EXTRACTED DATA Block Start

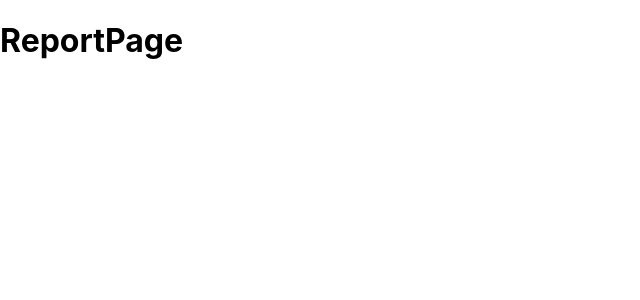
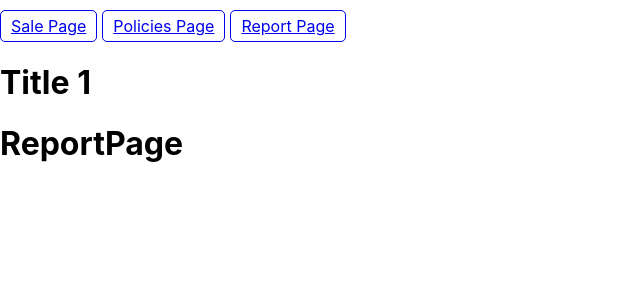
Before and after one commit to Bop2305/react-redux-graphql, a React (Create React App) app: page /ABC/report/crl-mor in a window 1280 px wide. Shown: the top 300 px of the page, without its empty margins (0-640 px from the left). Built offline with nearby package versions, Linux system fonts and the light colour scheme.

Commit message:
add tabs

```diff
--- a/package.json
+++ b/package.json
@@ -3,6 +3,11 @@
   "version": "0.1.0",
   "private": true,
   "dependencies": {
+    "@mui/icons-material": "^5.8.4",
+    "@mui/lab": "^5.0.0-alpha.102",
+    "@mui/material": "^5.9.3",
+    "@mui/styles": "^5.9.3",
+    "@mui/x-date-pickers": "^5.0.5",
     "@testing-library/jest-dom": "^5.14.1",
     "@testing-library/react": "^13.0.0",
     "@testing-library/user-event": "^13.2.1",
--- /dev/null
+++ b/src/modules/layout/LayoutTabs.tsx
@@ -0,0 +1,57 @@
+/**
+ * Layout Tabs
+ */
+
+import React from "react";
+import { Link, useLocation, useParams } from "react-router-dom";
+import { styled } from "@mui/styles";
+
+type Props = {
+  children: React.ReactNode;
+};
+
+const LinkWrapper = styled("div")({
+  display: "flex",
+  gap: "5px",
+  marginTop: "10px",
+});
+
+const MyLink = styled(Link)({
+  padding: "5px 10px",
+  border: "solid 1px",
+  borderRadius: "5px",
+});
+
+const tabItems = [
+  {
+    label: "Sale Page",
+    path: "/ABC/sales/crl-mor",
+  },
+  {
+    label: "Policies Page",
+    path: "/A/policies/crl-mor",
+  },
+  {
+    label: "Report Page",
+    path: "/ABC/report/crl-mor",
+  },
+];
+
+const LayoutTabs: React.FC<Props> = ({ children }) => {
+  const location = useLocation();
+  const params = useParams();
+
+  return (
+    <div>
+      <LinkWrapper>
+        {tabItems.map((it) => (
+          <MyLink to={it.path}>{it.label}</MyLink>
+        ))}
+      </LinkWrapper>
+      {params.resourceCode === "ABC" && <h1>Title 1</h1>}
+      {children}
+    </div>
+  );
+};
+
+export default LayoutTabs;
--- a/src/pages/PoliciesPage.tsx
+++ b/src/pages/PoliciesPage.tsx
@@ -1,9 +1,12 @@
 import { connect } from "react-redux";
+import LayoutTabs from "../modules/layout/LayoutTabs";
 
 const PoliciesPage: React.FC = () => {
   return (
     <>
-      <h1>PoliciesPage</h1>
+      <LayoutTabs>
+        <h1>PoliciesPage</h1>
+      </LayoutTabs>
     </>
   );
 };
--- a/src/pages/ReportPage.tsx
+++ b/src/pages/ReportPage.tsx
@@ -1,9 +1,12 @@
 import { connect } from "react-redux";
+import LayoutTabs from "../modules/layout/LayoutTabs";
 
 const ReportPage: React.FC = () => {
   return (
     <>
-      <h1>ReportPage</h1>
+      <LayoutTabs>
+        <h1>ReportPage</h1>
+      </LayoutTabs>
     </>
   );
 };
--- a/src/pages/SalePage.tsx
+++ b/src/pages/SalePage.tsx
@@ -1,9 +1,12 @@
 import { connect } from "react-redux";
+import LayoutTabs from "../modules/layout/LayoutTabs";
 
 const SalePage: React.FC = () => {
   return (
     <>
-      <h1>SalePage</h1>
+      <LayoutTabs>
+        <h1>SalePage</h1>
+      </LayoutTabs>
     </>
   );
 };
```
Also changed, not shown: 1 other file (tests, documents, lock files or other folders).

EXTRACTED DATA Block End

• WHAT IS NEEDED
Above are some records; copy each line there that contains "pages".

• EXPECTED ANSWER
--- a/src/pages/PoliciesPage.tsx
+++ b/src/pages/PoliciesPage.tsx
--- a/src/pages/ReportPage.tsx
+++ b/src/pages/ReportPage.tsx
--- a/src/pages/SalePage.tsx
+++ b/src/pages/SalePage.tsx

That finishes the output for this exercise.